A few hours after Bush spoke in neighboring Albania, Agim Ceku appealed to Kosovo's increasingly impatient ethnic Albanians to ensure the province remains peaceful while intensifying efforts for independence.
"President Bush said that Kosovo's people need to be calm," Ceku told reporters. "The only realistic, pragmatic and possible solution is independence for Kosovo and the time for such solution is now."
Bush said the discussions over Kosovo's independence cannot go on indefinitely.
"At some point in time — sooner rather than later — you've got to say 'Enough is enough. Kosovo is independent' and that's the position we've taken," Bush said during a news conference in Tirana.
Kosovo, a province of 2 million of which 90 percent are ethnic Albanians, has been run by the U.N. since mid-1999 when a NATO air war halted a crackdown by Serb forces on independence-seeking ethnic Albanian rebels.
"President Bush confirmed and gave full support to Kosovo's independence, and in one way he declared Kosovo independent," said Ceku.
The future of Kosovo has become another thorny issue in relations between U.S. and Russia.
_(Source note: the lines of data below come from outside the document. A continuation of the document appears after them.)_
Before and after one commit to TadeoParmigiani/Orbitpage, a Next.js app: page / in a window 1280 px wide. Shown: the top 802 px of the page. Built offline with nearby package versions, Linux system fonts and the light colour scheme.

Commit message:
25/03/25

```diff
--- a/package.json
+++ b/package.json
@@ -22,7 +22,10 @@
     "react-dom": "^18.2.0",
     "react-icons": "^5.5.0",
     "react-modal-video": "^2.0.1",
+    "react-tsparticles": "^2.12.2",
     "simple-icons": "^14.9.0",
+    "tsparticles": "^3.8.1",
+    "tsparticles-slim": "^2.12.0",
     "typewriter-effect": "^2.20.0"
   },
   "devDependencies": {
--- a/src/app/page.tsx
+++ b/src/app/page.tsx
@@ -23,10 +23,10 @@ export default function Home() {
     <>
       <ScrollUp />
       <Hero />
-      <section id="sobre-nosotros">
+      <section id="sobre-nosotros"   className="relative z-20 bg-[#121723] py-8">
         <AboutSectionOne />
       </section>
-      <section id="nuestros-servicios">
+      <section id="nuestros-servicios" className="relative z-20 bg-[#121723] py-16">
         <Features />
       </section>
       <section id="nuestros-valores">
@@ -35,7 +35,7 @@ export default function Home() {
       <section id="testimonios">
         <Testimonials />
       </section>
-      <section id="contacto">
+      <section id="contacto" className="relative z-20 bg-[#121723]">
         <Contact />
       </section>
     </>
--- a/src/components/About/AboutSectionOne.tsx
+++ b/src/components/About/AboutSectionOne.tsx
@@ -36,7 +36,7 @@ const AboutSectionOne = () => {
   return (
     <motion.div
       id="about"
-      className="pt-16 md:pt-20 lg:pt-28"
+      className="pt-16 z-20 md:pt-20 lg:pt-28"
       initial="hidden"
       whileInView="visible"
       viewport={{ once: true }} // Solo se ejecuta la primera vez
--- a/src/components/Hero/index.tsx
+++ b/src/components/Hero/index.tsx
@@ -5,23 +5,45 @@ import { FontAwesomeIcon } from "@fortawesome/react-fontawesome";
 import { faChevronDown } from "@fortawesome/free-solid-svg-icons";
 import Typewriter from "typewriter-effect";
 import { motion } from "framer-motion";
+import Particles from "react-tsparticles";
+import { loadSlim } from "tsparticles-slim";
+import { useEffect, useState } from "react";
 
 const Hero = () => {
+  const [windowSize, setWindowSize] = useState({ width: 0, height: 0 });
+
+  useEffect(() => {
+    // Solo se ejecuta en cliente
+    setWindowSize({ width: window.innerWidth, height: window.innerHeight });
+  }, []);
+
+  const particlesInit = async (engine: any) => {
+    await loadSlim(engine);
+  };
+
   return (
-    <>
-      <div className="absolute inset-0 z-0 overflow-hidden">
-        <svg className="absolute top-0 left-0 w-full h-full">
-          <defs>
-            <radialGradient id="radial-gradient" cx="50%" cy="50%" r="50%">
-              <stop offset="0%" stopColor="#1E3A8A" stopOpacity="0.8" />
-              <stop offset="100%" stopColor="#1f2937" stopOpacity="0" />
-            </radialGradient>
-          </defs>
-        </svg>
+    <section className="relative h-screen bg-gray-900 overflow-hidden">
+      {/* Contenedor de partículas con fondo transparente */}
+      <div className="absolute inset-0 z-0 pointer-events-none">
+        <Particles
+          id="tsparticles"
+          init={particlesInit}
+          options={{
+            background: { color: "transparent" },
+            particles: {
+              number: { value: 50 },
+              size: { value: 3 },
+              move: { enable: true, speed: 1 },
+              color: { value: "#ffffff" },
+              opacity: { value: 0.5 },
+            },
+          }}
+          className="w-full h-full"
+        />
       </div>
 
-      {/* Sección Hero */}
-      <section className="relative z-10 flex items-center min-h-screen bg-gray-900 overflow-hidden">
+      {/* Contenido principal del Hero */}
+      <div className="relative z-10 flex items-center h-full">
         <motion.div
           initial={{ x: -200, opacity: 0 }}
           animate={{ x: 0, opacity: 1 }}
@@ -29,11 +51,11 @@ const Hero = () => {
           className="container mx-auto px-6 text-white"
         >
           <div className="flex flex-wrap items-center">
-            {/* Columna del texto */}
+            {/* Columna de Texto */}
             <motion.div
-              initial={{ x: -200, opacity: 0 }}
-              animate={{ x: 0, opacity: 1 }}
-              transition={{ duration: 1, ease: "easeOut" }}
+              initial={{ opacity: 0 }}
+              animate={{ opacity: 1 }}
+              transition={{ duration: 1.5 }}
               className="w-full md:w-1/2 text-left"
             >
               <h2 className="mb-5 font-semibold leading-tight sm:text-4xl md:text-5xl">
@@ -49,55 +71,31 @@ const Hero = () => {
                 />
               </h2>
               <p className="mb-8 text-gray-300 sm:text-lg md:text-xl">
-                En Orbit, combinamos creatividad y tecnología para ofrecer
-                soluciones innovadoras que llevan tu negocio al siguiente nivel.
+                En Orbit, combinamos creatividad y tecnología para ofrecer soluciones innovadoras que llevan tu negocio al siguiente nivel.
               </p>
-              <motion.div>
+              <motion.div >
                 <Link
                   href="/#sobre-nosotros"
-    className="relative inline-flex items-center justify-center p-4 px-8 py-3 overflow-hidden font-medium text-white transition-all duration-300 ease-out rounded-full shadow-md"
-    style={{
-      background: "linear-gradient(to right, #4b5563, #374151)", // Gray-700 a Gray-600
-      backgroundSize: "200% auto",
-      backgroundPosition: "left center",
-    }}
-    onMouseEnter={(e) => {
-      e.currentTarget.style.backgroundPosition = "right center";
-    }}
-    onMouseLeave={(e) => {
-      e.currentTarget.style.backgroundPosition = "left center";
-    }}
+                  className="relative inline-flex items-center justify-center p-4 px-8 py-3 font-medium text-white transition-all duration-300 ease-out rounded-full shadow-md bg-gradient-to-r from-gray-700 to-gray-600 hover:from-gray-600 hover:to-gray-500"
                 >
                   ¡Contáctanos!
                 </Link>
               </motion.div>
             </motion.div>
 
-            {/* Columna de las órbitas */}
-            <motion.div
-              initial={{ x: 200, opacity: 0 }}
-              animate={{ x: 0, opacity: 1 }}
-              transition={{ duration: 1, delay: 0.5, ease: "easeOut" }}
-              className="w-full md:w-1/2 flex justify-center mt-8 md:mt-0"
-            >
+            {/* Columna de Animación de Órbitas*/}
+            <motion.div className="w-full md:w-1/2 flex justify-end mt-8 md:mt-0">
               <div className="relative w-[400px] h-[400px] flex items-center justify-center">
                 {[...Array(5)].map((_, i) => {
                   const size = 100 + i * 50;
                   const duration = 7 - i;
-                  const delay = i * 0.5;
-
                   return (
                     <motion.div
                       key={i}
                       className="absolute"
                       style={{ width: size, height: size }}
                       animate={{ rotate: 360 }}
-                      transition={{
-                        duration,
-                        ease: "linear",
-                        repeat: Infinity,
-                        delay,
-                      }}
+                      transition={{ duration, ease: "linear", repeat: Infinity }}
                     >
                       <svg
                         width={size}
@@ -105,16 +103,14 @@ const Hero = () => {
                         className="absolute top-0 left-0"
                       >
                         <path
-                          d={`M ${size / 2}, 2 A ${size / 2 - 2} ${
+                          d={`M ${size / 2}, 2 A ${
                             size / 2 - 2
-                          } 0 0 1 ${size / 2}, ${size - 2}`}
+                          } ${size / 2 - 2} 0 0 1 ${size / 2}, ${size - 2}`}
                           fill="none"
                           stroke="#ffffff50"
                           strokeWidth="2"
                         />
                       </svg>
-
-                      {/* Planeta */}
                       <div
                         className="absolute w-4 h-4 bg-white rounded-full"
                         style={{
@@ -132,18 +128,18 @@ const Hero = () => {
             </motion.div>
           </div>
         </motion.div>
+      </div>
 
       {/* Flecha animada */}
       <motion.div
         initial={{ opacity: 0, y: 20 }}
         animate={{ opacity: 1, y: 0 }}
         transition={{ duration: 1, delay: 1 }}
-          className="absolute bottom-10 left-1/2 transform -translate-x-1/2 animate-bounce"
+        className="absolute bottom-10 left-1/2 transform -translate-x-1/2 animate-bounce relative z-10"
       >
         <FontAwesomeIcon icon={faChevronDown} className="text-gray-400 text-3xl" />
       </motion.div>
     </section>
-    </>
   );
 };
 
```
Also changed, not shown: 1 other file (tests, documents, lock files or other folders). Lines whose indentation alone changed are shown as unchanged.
Russia, an ally of Serbia, contends independence would set a dangerous precedent for the world's other breakaway regions. Serbia also opposes statehood for Kosovo, which it sees as the heart of its historic homeland.